A native of Fort William, Ontario, Charlie Sands was a center and right winger with four NHL teams.
In total Sands played in 431 NHL contests in the 1930s and early 1940s. He scored 99 goals and
The speedy Sands signed with the Toronto Maple Leafs in 1932, though he did not join the big club until the following year. His big break was a season ending shoulder injury to Leafs star Ace Bailey.
Sands impressed in his debut. Globe and Mail sports editor M. J. Rodden described Sands as "a conscientious, hard working player who packs quite a bit of weight" who may "prove himself just the man the Leafs need in this time of trial."
Sands did well playing three games and collecting three assists. It earned him a full season with the Leafs in 1933-34 where he collected eight goals and eight assists in a full season.
After just one season with the Leafs Sands was traded to the Boston Bruins where he enjoyed five solid seasons. Three times he challenged the 20 goal mark three times. He would win a Stanley Cup with the Bruins in 1939.
Sands joined the Montreal Canadiens in in 1939 for four seasons after a trade for Herb Cain. He enjoyed four solid seasons as a support player in Montreal.
He would wind up his career with a few games for the New York Rangers.
In 1944 Sands hockey career took an unexpected turn. He ended up in California, playing and coaching for several teams - most notably the Hollywood Wolves.
And, yes, he did complete the Hollywood dream. Sands appeared in the 1946 Hollywood movie production called "Gay Blades." It was a story about a big league hockey star who is scouted by a Hollywood movie company who wants him to star in their movie. No, Sands was not the star of this show. The lead actor was a fellow named Allan Lane. Sands, along with former NHLers Bob Gracie, Ossie Asmundson and Bud Cook, all played background roles for the on-ice scenes.
Sands remained in California and was employed at the famous Hollywood Bowl at the time of his early death in 1953. He was just 42 years old.
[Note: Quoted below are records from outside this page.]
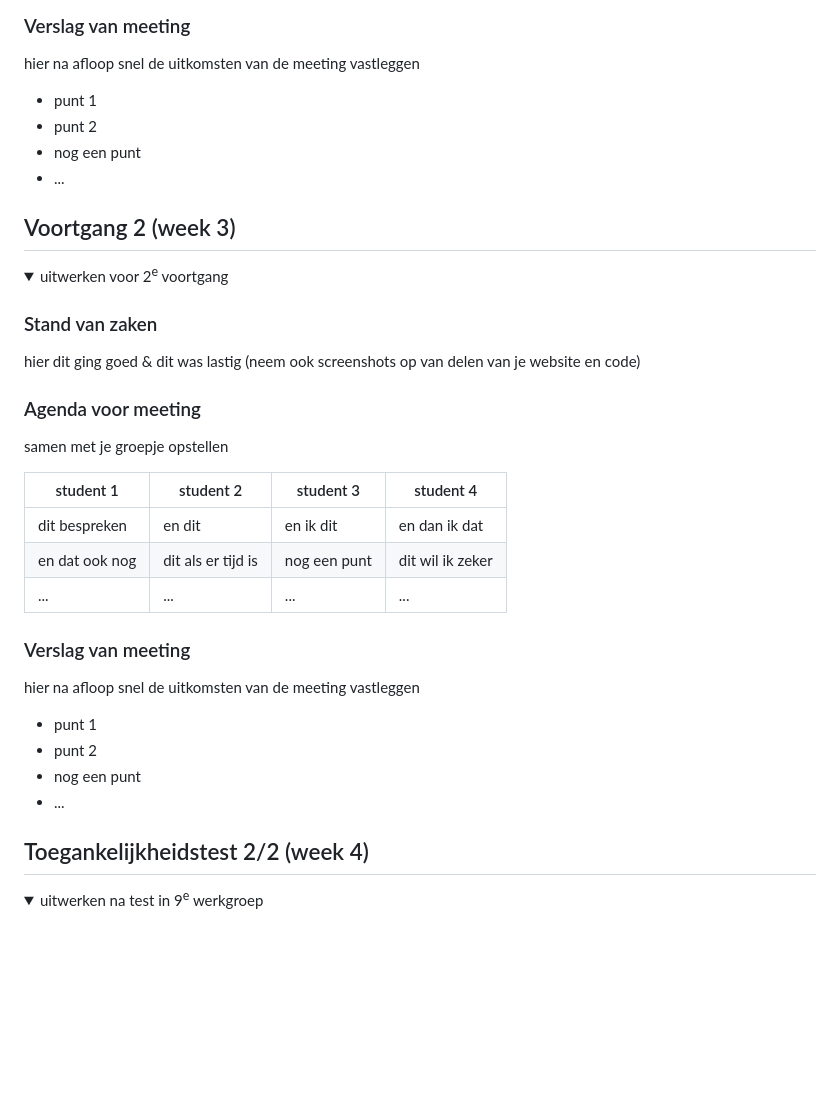
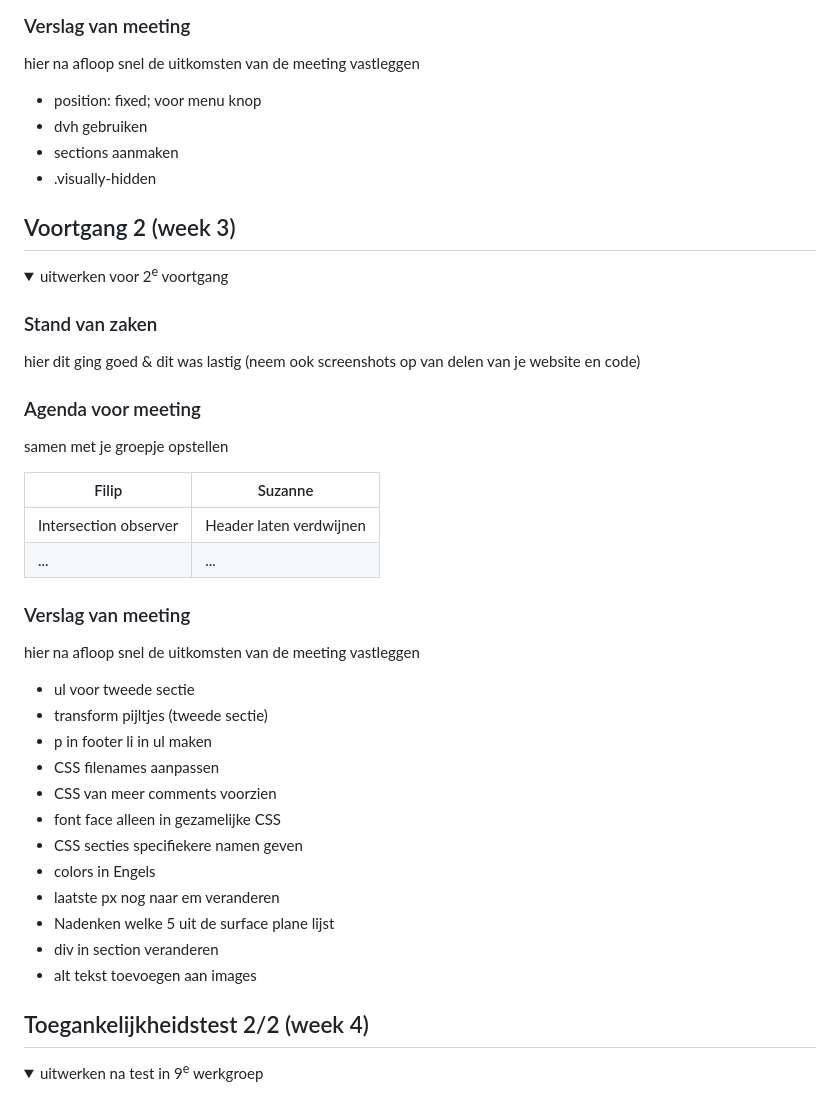
Before and after one commit to SuzanneMathijssen/blokweb, a Markdown page: README.md, the part around the change printed below. Drawn GitHub-style; folded sections open; blank space fills up the shorter version.

```diff
--- a/README.md
+++ b/README.md
@@ -106,10 +105,10 @@ Nb. Door *open* toe te voegen aan een *details* element kun je deze standaard op
   ### Verslag van meeting
   hier na afloop snel de uitkomsten van de meeting vastleggen
 
-  - punt 1
-  - punt 2
-  - nog een punt
-  - ...
+  - position: fixed; voor menu knop
+  - dvh gebruiken
+  - sections aanmaken
+  - .visually-hidden
 
 </details>
 
@@ -129,20 +128,29 @@ Nb. Door *open* toe te voegen aan een *details* element kun je deze standaard op
   ### Agenda voor meeting
   samen met je groepje opstellen
 
-  | student 1      | student 2          | student 3    | student 4        |
-  | ---            | ---                | ---          | ---              |
-  | dit bespreken  | en dit             | en ik dit    | en dan ik dat    |
-  | en dat ook nog | dit als er tijd is | nog een punt | dit wil ik zeker |
-  | ...            | ...                | ...          | ...              |
+  | Filip          | Suzanne            |
+  | ---            | ---                |
+  | Intersection observer | Header laten verdwijnen |
+  | ...            | ...                |
 
 
   ### Verslag van meeting
   hier na afloop snel de uitkomsten van de meeting vastleggen
 
-  - punt 1
-  - punt 2
-  - nog een punt
-- ...
+  - ul voor tweede sectie
+  - transform pijltjes (tweede sectie)
+  - p in footer li in ul maken
+  - CSS filenames aanpassen
+  - CSS van meer comments voorzien
+  - font face alleen in gezamelijke CSS
+  - CSS secties specifiekere namen geven
+  - colors in Engels
+  - laatste px nog naar em veranderen
+  - Nadenken welke 5 uit de surface plane lijst
+  - div in section veranderen
+  - alt tekst toevoegen aan images
+
+
 
 </details>
 
```
Also changed, not shown: other parts of README.md (+4 -5 lines).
In 2011 Charlie Sands nephew Jim Sands created a critically acclaimed one-man theatre show called Charlie: A Hockey Story.